(Provided information begins)
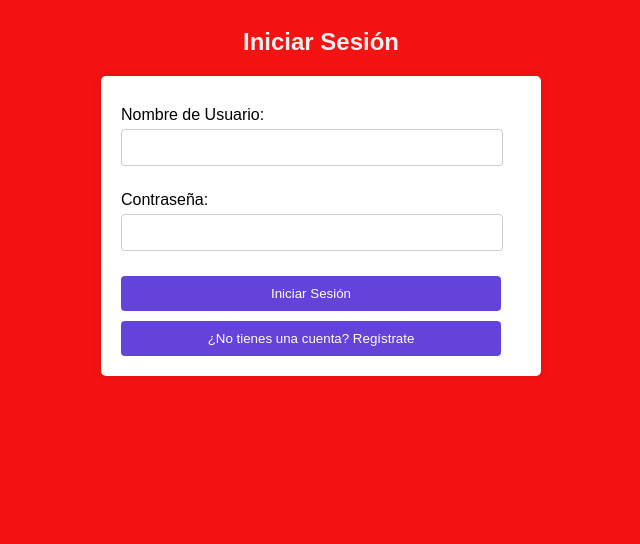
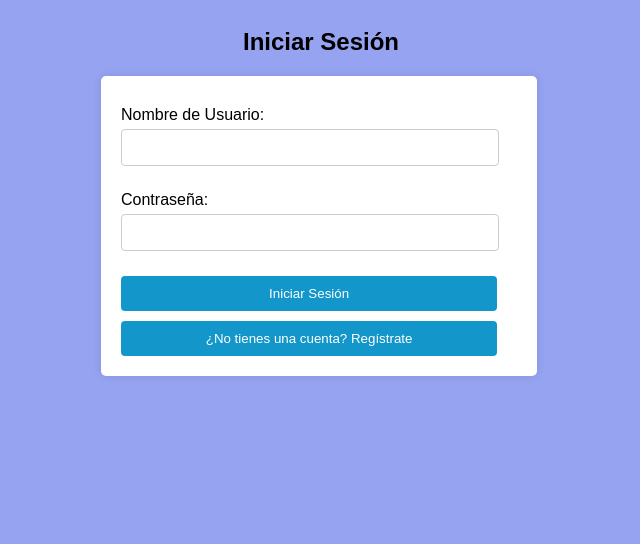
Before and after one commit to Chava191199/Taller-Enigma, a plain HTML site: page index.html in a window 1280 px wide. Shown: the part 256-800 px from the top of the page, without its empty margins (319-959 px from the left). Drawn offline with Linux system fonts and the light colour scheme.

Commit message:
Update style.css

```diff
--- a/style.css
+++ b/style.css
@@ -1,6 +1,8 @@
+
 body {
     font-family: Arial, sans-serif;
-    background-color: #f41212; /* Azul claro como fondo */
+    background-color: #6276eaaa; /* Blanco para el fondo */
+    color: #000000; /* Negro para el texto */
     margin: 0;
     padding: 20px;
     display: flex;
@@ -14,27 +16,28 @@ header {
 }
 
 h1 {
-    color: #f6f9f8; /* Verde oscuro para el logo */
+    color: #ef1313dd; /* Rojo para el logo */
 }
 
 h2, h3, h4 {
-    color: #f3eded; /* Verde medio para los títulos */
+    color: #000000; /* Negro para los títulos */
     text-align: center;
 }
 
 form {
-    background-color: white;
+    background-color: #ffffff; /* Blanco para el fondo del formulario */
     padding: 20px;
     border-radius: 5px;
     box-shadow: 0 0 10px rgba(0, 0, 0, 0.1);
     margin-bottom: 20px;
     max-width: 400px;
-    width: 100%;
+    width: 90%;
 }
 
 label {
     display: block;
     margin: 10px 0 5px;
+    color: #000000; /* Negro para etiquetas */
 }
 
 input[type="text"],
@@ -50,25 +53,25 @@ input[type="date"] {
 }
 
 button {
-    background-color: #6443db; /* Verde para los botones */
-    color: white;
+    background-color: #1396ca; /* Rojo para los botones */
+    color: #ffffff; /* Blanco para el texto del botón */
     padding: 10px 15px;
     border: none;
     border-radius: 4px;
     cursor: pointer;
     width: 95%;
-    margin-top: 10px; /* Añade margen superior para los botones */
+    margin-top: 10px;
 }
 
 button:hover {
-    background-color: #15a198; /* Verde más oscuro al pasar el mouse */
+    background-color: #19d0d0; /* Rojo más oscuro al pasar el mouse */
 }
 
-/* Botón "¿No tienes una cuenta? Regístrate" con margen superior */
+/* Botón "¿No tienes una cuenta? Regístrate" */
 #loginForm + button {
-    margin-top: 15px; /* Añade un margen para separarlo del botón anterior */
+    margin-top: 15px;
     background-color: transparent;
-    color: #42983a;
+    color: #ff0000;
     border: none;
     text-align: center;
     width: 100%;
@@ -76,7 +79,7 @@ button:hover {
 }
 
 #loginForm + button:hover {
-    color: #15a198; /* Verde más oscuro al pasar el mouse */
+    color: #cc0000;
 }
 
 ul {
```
(Provided information ends)
(Provided information begins)
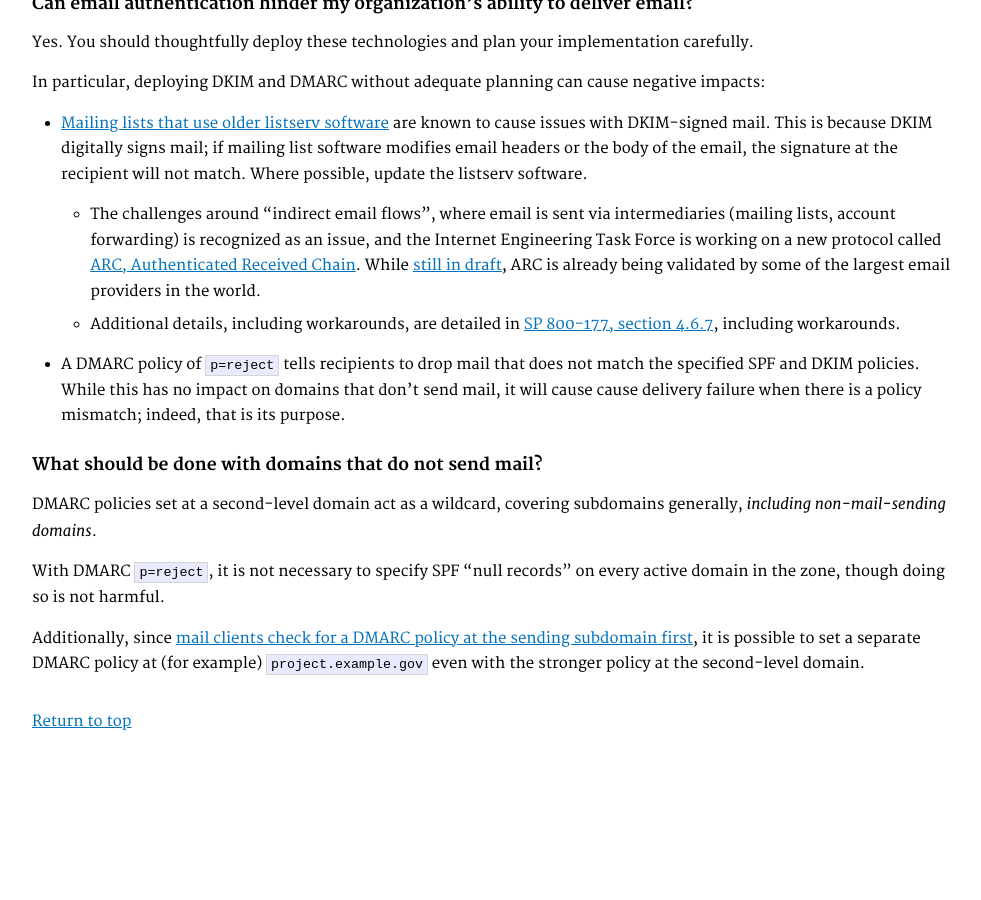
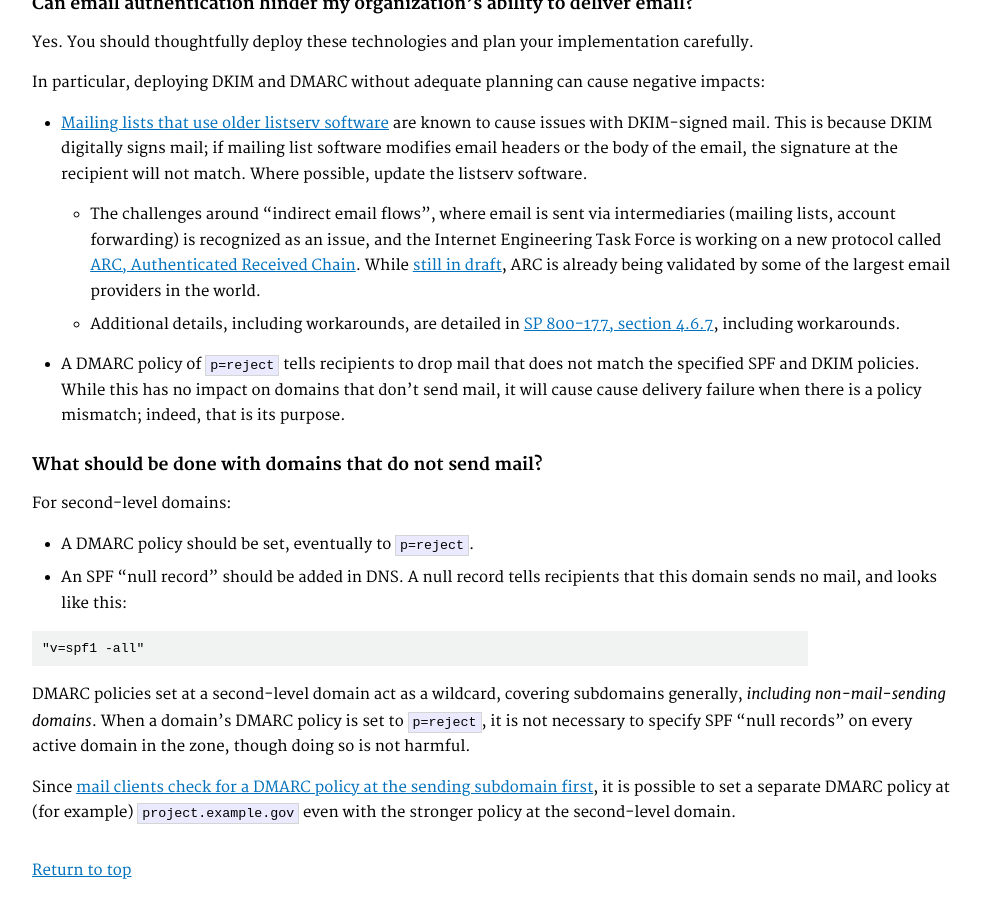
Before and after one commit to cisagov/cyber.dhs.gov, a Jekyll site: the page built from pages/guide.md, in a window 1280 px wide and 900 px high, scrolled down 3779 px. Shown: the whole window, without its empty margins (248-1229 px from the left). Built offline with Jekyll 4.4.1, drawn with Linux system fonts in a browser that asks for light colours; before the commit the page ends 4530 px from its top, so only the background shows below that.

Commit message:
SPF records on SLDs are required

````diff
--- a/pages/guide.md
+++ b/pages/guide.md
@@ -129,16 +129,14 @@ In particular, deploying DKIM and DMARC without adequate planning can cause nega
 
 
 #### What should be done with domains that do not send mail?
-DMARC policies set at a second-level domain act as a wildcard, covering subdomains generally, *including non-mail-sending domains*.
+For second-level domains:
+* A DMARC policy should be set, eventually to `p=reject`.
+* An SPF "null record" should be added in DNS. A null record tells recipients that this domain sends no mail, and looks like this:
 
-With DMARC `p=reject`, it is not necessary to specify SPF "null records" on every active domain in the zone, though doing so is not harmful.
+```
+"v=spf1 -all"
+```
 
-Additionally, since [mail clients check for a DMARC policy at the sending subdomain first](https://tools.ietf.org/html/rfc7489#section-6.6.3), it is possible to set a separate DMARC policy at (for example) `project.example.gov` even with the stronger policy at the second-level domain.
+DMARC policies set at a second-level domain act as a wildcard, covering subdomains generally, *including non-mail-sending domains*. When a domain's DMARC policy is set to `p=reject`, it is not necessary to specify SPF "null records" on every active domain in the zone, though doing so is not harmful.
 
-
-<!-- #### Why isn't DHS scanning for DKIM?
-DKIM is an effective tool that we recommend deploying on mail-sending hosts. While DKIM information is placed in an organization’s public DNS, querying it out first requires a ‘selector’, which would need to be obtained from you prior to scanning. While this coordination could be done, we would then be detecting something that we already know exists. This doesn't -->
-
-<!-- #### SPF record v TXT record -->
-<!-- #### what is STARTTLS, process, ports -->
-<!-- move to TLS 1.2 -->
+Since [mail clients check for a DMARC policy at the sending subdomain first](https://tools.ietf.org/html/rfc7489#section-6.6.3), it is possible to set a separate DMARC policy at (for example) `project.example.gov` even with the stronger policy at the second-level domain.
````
(Provided information ends)
» What you will do
Wherever the word "Verde" appears in the data, return the whole line.

» Exercise result
-    color: #f6f9f8; /* Verde oscuro para el logo */
-    color: #f3eded; /* Verde medio para los títulos */
-    background-color: #6443db; /* Verde para los botones */
-    background-color: #15a198; /* Verde más oscuro al pasar el mouse */
-    color: #15a198; /* Verde más oscuro al pasar el mouse */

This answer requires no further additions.